__Prompt__: Tally up every line in the records beneath that has "createElement", and write down only the total.

Web page edit records
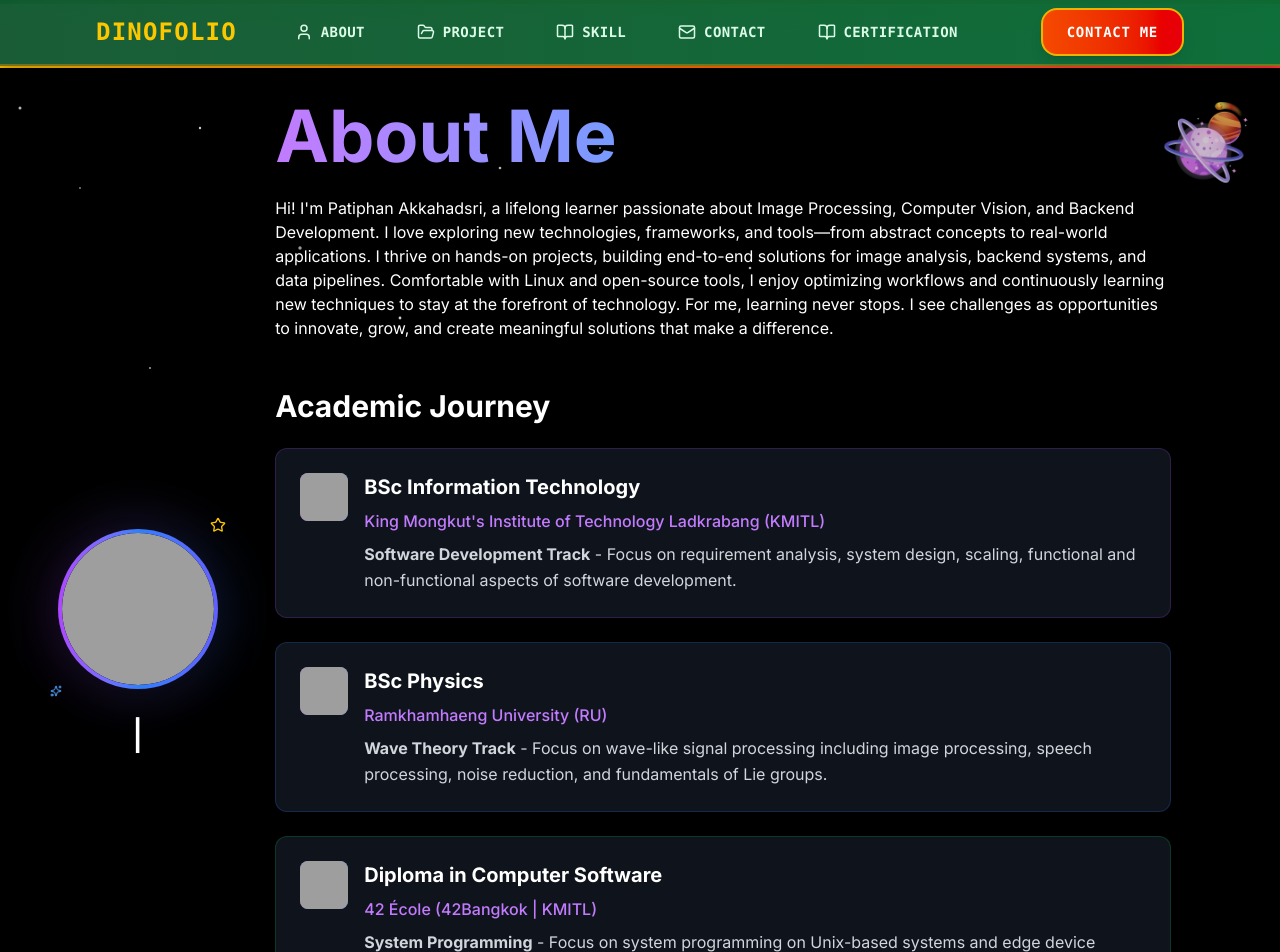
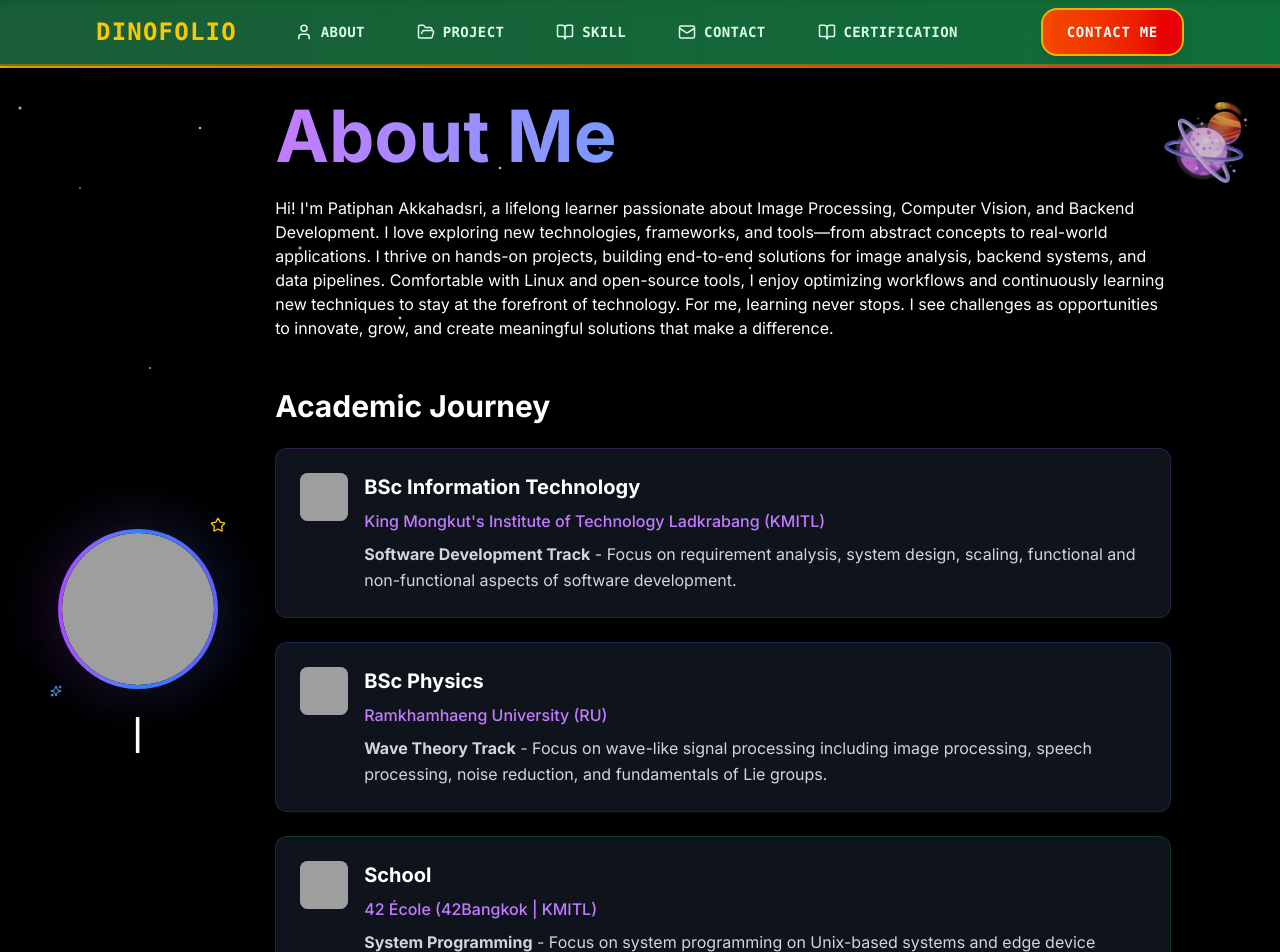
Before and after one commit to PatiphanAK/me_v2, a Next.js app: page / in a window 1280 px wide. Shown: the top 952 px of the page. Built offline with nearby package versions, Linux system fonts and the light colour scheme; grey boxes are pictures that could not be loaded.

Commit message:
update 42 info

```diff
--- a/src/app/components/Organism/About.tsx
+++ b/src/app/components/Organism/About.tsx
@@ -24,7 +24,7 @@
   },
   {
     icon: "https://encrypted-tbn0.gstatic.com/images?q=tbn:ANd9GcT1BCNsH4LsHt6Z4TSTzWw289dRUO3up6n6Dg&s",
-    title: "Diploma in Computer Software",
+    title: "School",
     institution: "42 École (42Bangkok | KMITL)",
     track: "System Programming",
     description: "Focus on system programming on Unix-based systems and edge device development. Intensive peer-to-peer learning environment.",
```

==

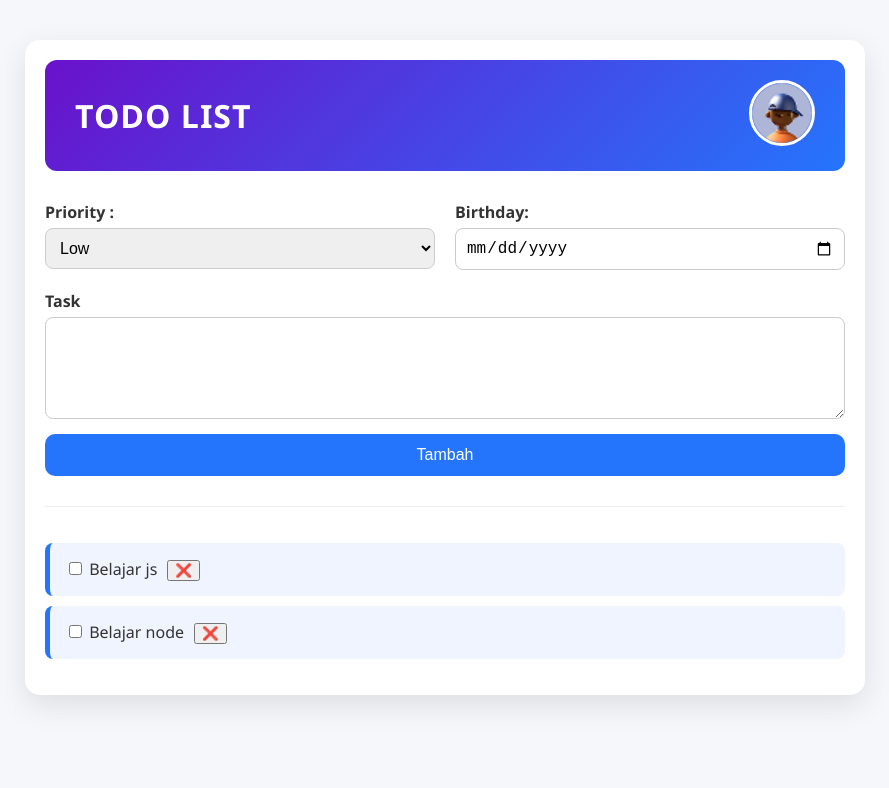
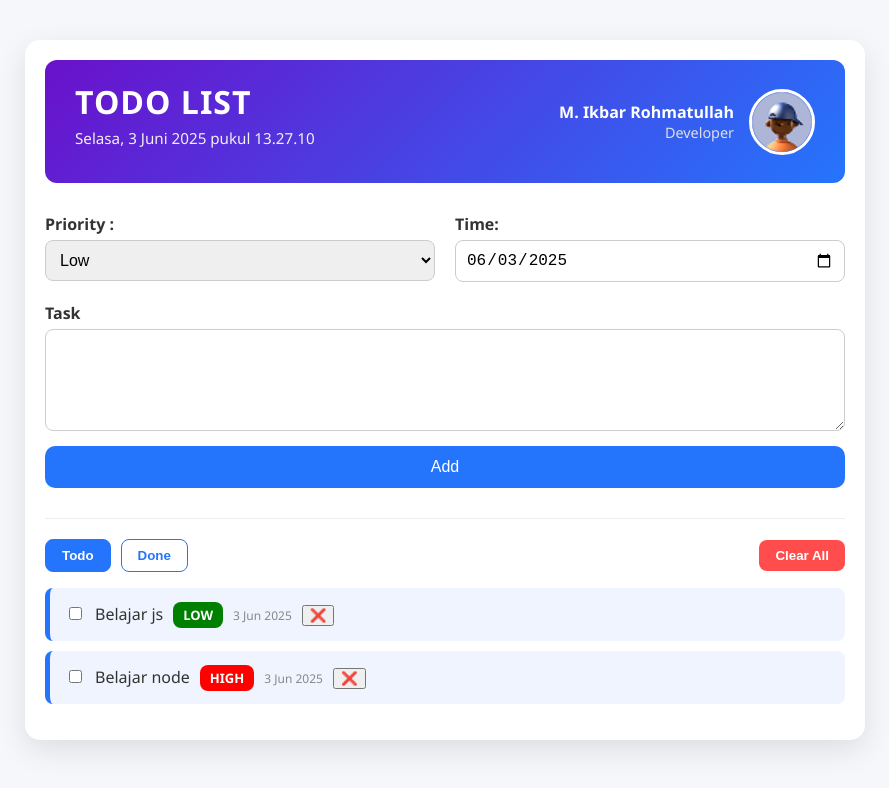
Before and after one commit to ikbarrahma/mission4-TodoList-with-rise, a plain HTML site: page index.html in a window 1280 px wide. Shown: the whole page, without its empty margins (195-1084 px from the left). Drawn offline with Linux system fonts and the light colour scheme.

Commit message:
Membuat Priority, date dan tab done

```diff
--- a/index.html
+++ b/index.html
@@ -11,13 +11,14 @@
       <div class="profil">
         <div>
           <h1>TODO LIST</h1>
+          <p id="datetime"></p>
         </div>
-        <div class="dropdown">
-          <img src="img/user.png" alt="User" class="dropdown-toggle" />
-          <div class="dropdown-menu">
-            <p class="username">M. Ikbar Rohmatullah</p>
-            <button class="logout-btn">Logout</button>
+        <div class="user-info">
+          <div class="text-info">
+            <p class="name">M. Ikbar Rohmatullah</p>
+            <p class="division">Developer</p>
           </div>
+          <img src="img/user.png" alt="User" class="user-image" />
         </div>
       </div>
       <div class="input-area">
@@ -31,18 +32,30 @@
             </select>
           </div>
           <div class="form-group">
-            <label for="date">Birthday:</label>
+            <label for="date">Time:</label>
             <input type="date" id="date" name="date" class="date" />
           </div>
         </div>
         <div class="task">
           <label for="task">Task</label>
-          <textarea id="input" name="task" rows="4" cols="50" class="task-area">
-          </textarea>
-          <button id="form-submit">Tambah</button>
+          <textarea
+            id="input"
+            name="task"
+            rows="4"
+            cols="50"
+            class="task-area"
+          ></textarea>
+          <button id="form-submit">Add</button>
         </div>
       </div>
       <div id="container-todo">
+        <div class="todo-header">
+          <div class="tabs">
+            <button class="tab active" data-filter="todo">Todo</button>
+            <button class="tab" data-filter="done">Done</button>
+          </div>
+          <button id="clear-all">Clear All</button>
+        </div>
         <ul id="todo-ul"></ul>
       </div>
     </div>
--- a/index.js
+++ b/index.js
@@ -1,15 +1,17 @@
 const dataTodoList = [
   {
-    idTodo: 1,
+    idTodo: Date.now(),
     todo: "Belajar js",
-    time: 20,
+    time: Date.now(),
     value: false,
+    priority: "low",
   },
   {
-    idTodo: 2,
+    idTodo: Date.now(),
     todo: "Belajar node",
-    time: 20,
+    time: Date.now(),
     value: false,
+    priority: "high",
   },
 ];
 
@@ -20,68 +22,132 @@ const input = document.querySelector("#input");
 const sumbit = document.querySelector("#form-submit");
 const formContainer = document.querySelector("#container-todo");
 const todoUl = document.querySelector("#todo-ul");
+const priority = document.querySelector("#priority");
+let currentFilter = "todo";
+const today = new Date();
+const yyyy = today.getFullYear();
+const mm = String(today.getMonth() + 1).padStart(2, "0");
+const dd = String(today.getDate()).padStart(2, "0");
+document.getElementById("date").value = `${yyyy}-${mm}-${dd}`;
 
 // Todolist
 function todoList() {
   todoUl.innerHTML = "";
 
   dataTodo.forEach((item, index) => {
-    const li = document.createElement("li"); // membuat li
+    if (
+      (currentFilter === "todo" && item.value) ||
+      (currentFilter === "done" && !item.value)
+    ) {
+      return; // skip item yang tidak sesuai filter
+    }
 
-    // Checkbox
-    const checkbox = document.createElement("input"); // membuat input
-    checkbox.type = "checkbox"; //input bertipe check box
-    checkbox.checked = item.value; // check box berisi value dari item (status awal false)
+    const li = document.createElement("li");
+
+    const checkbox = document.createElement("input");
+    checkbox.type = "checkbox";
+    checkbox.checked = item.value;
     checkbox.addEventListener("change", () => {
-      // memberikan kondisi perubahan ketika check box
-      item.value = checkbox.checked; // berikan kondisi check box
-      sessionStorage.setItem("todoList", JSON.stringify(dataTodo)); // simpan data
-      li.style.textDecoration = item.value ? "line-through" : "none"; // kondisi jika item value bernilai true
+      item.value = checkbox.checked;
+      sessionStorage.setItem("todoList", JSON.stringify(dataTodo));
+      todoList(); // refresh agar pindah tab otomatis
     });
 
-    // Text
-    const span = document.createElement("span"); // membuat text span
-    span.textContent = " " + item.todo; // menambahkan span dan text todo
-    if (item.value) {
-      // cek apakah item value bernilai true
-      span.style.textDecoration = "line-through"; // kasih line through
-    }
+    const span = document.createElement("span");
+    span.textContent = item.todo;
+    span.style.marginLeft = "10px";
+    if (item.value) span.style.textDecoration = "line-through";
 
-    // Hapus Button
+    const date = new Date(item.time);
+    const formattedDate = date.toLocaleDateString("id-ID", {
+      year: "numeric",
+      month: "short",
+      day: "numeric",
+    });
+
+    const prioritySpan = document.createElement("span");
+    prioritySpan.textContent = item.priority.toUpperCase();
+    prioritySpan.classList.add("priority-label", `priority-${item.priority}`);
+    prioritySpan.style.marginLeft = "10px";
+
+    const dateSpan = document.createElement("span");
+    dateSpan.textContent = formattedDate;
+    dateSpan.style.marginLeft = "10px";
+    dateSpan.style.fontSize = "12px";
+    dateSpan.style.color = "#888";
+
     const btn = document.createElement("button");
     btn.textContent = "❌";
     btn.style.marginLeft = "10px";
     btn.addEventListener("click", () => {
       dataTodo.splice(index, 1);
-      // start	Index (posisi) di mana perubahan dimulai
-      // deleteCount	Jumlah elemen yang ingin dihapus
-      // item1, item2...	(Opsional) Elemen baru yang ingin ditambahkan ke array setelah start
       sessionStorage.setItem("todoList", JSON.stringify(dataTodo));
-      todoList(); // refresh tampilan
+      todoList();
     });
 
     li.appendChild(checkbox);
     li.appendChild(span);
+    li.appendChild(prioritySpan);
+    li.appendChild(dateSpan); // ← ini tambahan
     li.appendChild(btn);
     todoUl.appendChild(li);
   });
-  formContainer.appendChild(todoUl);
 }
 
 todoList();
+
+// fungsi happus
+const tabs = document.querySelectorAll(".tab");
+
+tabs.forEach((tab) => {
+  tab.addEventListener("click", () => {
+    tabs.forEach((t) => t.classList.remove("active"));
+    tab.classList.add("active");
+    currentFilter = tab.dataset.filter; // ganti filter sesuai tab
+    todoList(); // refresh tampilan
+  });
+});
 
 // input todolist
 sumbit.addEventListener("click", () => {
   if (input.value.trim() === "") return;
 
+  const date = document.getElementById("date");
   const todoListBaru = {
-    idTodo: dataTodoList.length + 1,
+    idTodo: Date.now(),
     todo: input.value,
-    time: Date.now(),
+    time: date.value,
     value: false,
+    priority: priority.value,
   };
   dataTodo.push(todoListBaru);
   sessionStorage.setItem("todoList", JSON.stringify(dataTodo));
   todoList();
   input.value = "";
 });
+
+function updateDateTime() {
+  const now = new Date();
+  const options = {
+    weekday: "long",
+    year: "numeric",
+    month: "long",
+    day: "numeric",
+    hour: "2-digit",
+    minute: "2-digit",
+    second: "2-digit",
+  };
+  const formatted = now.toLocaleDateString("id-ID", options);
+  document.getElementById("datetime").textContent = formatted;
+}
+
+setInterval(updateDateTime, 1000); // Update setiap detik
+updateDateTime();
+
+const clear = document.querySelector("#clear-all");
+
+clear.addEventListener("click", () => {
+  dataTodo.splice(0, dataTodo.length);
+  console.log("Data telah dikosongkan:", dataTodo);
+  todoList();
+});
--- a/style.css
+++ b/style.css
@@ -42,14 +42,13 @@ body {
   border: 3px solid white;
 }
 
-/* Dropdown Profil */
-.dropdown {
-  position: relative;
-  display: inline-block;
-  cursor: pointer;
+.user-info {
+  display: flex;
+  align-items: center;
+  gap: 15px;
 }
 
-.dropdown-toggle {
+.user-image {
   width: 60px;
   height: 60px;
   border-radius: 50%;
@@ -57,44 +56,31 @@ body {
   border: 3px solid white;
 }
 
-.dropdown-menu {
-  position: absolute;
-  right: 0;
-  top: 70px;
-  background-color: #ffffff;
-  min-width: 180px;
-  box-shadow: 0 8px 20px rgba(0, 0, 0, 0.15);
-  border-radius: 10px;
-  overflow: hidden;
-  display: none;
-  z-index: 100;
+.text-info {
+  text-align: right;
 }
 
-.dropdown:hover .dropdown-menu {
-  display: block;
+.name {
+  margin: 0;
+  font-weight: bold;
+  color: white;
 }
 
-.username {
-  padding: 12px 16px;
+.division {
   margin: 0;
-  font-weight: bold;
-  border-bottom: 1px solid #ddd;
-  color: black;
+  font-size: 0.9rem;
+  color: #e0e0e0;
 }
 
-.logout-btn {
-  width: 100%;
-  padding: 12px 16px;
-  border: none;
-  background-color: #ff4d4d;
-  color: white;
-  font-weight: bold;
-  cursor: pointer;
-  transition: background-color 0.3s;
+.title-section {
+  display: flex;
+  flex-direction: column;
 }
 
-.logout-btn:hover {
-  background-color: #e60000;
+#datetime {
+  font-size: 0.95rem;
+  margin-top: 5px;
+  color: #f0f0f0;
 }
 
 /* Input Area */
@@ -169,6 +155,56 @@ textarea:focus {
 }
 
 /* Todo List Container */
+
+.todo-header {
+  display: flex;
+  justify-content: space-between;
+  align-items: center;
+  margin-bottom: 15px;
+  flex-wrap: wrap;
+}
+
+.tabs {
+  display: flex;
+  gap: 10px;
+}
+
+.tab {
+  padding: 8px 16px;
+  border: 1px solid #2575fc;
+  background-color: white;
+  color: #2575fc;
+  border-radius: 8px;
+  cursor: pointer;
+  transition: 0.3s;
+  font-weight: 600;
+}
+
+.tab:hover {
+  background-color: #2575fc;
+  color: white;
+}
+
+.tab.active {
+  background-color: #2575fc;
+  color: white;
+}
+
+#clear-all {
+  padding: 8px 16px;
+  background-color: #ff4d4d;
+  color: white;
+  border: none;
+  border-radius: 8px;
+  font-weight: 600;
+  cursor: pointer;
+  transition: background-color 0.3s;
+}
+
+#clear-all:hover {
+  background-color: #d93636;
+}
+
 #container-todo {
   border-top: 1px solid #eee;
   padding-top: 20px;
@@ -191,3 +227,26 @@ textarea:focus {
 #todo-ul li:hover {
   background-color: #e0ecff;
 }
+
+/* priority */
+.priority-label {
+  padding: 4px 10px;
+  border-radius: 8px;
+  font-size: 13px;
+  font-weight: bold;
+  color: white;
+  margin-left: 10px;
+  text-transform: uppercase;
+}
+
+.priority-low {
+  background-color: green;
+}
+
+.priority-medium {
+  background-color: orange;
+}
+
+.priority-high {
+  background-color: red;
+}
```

* * *

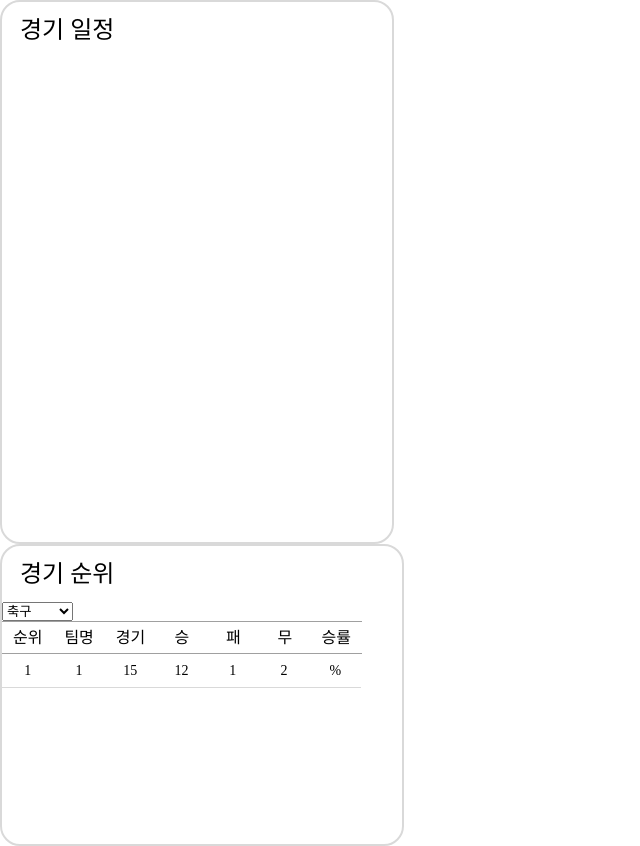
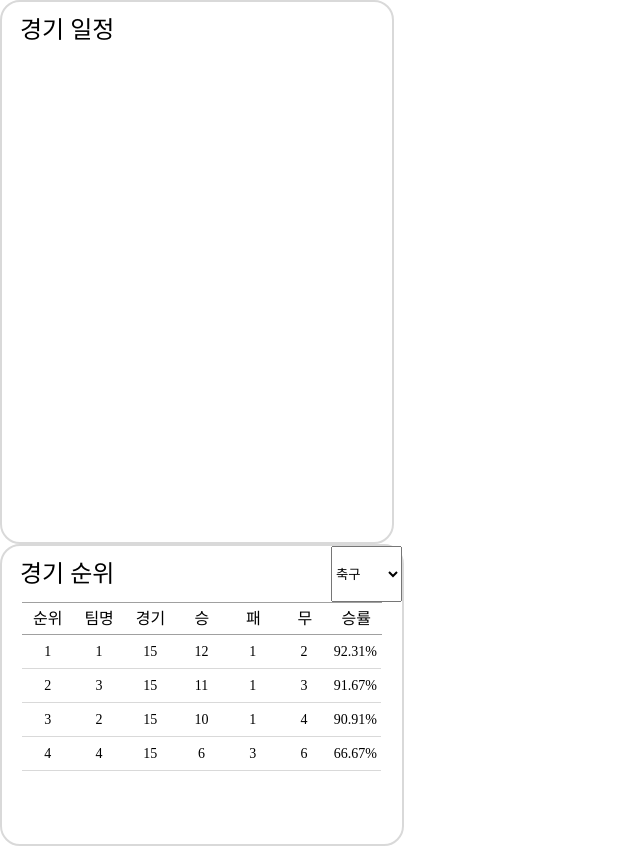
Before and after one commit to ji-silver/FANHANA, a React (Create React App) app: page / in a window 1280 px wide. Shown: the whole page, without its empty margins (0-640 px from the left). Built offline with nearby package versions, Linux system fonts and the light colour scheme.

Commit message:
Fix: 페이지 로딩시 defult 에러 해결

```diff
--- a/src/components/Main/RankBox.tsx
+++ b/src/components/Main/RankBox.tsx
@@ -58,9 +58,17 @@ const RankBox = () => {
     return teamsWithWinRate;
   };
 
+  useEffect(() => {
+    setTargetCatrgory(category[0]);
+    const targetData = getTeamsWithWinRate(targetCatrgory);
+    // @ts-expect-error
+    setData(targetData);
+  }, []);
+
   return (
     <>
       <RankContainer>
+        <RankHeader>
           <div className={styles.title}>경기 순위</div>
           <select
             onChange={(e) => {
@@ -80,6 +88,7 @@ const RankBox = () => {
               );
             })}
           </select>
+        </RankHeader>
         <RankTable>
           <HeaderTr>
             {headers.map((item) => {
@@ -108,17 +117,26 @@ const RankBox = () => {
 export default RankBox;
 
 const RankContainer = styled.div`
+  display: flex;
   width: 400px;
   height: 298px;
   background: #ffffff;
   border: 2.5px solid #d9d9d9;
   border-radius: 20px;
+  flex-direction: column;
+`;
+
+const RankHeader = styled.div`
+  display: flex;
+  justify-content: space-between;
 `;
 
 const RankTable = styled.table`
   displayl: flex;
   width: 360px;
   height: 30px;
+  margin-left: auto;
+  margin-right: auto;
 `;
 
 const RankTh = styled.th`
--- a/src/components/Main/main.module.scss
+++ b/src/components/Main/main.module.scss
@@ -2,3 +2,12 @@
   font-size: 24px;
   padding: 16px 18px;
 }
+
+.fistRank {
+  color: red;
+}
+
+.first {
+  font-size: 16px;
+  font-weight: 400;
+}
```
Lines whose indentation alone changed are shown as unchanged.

__Written solution__: 9